For now, the principle of equitable, fair and inclusive representation, which is at the core of the UN Charter, would indicate that Nepal ought to be our collective logical choice for President of the 66th session of the General Assembly.
No one from South Asia has been PGA for the past 25 years. No one from an LDC or LLDC has been PGA for a quarter of a century. Justice and fairness demand that the legitimate and overdue aspirations of a country like Nepal from among such historically under-represented countries, presenting a candidate with strong qualifications, ought to get your priority support.
Nepal has been a loyal and committed member of the United Nations since 1955. As a strong believer in multilateralism, Nepal attaches great importance to the work of the United Nations, and has made significant contribution in its mission of promoting international peace and security, universal human rights and socio-economic development.
In the 55 years of its membership, Nepal has served with distinction in many organs of the United Nations, its funds and programmes, and Specialized Agencies.
Nepal has an exemplary record of contributing to nearly 40 UN Peace Keeping Operations around the world.
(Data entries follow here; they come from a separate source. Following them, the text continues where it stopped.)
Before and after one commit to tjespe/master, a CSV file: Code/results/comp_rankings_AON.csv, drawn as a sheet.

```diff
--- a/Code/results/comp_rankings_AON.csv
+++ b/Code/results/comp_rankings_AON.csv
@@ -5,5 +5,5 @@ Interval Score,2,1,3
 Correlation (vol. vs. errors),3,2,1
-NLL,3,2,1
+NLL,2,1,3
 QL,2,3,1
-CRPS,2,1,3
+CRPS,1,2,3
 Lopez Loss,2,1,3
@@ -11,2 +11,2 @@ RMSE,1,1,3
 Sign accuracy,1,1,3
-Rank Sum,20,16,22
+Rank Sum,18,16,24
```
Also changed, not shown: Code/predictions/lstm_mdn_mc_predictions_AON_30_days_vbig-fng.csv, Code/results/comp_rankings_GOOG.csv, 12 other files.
Over 80,000 Nepalis have served in UN peace-keeping missions, and 64 of our compatriots have died in the line of duty.
We expect every nation to contribute to the work of the UN according to its capacity. In this context, Nepal’s contribution to the UN is second to none.
I am confident that all Member States here recognize the legitimate aspirations of Nepal; the contribution of blood, sweat and tears of its citizens to the UN’s noble mission; the solid credentials of its candidate; and our potential intellectual and professional contribution to the work of the General Assembly.
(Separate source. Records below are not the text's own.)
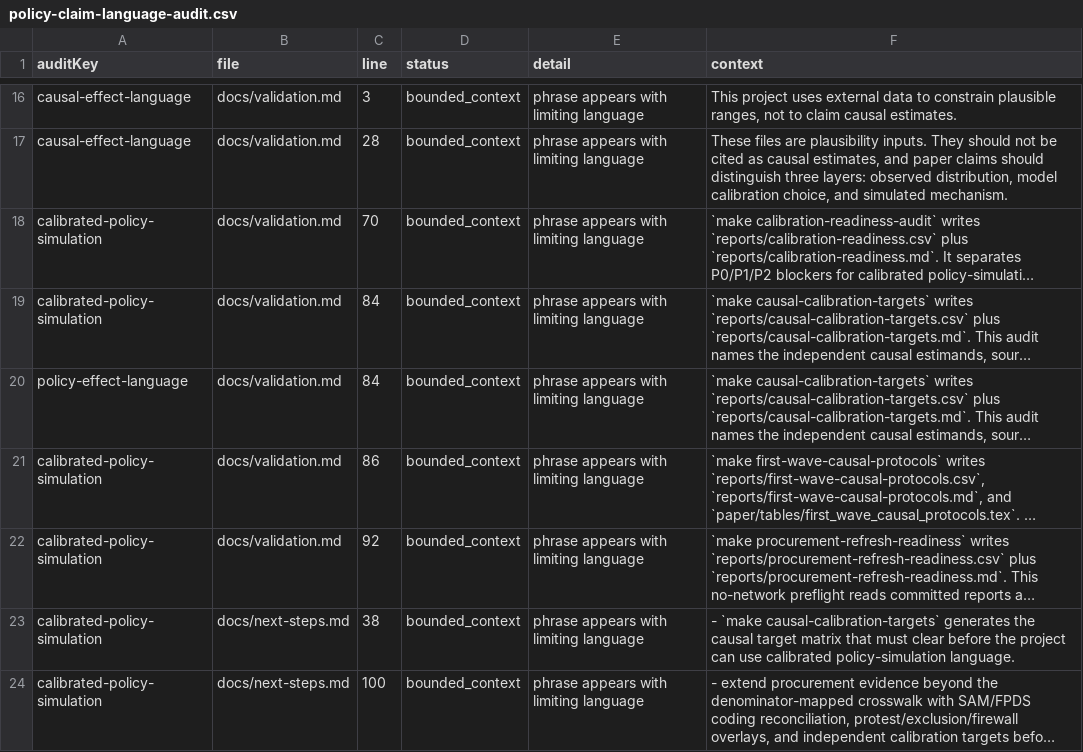
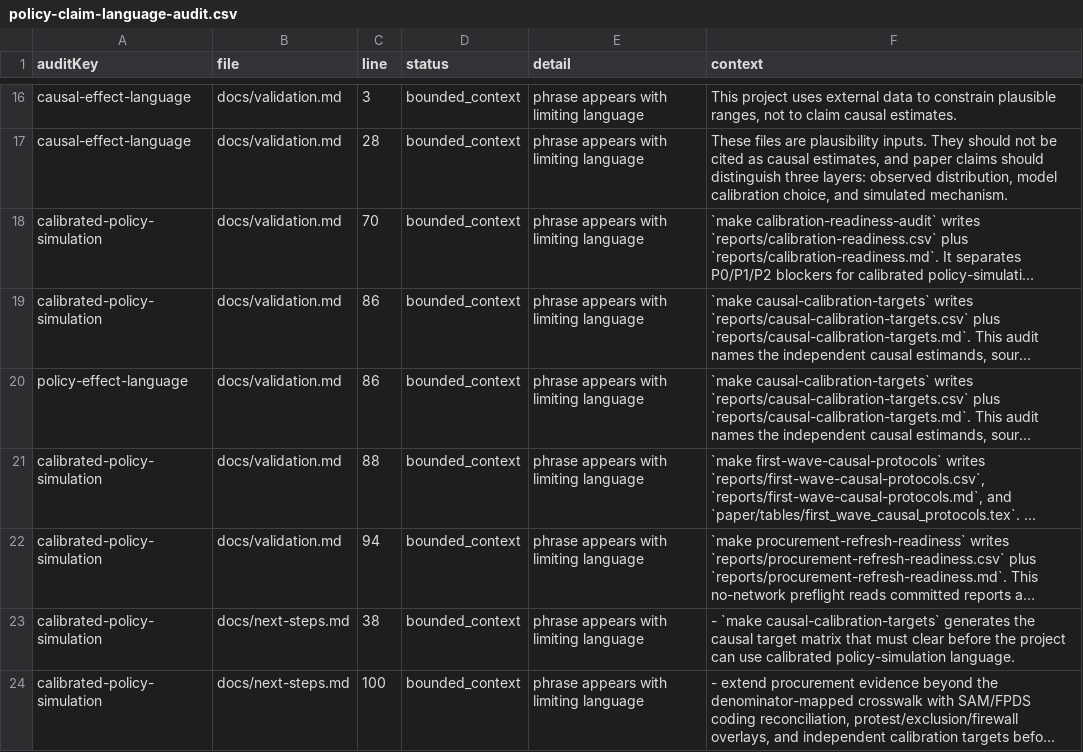
Before and after one commit to Jacoba1100254352/lobby-capture-simulator, a CSV file: reports/policy-claim-language-audit.csv, drawn as a sheet; only a part is shown, gaps mark what is left out; long unchanged cells end in …; the diff names each change by its address in the sheet, - before the commit and + after, or states it on an @@ line.

Commit message:
Refresh policy claim audit

```diff
--- a/reports/policy-claim-language-audit.csv
+++ b/reports/policy-claim-language-audit.csv
-C19:C20 (line): 84
+C19:C20 (line): 86
-C21 (line): 86
+C21 (line): 88
-C22 (line): 92
+C22 (line): 94
```
Also changed, not shown: 1 other file.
On behalf of Nepal, I appeal to your sense of fairness, equity, and recognition of strong credentials, in making the tough but right choice you need to make between two countries and candidates – both of whom are your good friends – and will remain so regardless of the outcome of this PGA contest.

Excellencies, dear friends,
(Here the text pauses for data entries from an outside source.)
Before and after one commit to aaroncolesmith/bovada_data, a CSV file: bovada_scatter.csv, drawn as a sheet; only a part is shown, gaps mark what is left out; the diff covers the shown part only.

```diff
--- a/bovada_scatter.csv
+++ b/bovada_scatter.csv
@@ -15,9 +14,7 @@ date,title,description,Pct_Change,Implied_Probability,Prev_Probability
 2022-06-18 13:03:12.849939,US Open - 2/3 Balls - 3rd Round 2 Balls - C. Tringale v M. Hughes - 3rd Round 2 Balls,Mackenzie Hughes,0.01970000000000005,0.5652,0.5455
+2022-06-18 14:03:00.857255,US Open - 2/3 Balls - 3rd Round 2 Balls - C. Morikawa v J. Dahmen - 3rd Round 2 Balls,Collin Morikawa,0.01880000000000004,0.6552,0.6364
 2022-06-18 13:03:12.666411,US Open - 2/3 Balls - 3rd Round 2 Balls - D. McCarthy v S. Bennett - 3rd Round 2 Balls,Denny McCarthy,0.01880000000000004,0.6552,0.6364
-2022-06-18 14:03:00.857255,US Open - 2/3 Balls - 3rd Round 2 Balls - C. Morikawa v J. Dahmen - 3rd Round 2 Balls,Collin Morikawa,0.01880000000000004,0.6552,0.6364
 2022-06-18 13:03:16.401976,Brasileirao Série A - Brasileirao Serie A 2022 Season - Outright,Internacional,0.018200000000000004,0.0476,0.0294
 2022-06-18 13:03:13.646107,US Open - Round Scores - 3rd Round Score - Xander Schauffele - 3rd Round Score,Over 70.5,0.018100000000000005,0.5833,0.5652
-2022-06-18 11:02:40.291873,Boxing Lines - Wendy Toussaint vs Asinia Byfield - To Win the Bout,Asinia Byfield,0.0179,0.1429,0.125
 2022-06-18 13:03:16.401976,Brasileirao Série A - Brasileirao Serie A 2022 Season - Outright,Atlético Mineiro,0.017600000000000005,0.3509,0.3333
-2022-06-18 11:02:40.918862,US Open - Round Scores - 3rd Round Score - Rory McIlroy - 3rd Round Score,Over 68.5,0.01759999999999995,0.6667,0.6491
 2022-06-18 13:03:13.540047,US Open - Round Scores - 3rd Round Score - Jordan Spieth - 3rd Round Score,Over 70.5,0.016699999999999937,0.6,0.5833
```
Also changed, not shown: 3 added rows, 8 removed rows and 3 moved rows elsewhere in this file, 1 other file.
The Asia-Pacific region has given to the United Nations some of the most outstanding PGAs, of which we can all be very proud.
Carlos Romulo of the Philippines, the very first Asian PGA, blazed the trail for us; and Iran’s Nasrollah Entezam followed him ably.
India’s Vijaya Lakshmi Pandit became the first woman PGA.
A Thai Prince/diplomat Wan Waithayakon, and Lebanon’s multi-lingual, scholar/diplomat Charles Habib Malik provided great leadership in the 1950s.
Pakistan’s renowned international jurist Muhammad Zafrullah Khan, and Afghanistan’s journalist/diplomat Abdul Rahman Pazwak made their mark in the 1960s.
Indonesia’s charismatic politician Adam Malik, and Sri Lanka’s veteran civil servant Hamilton Shirley Amerasinghe made us proud in the 1970s;
The Iraqi diplomat Ismat Kittani and Bangladeshi freedom fighter Humayun Rashid Choudhury led this organization in the difficult decade of the 1980s.;
Veteran Saudi diplomat Samir Sihabi, and Malaysia’s Razali Ismail guided the GA with healthy humour and wisdom in the 1990s.
Korea’s gentle politician Han Seung-soo and Bahrain’s women’s rights activist Sheika Haya Rashed Al-Khalifa ushered us into the new Millennium.
Now, with your support I hope to be a worthy successor to these distinguished Asian predecessors. I am confident that you will make the right choice on Friday, February 25th.
Thank you.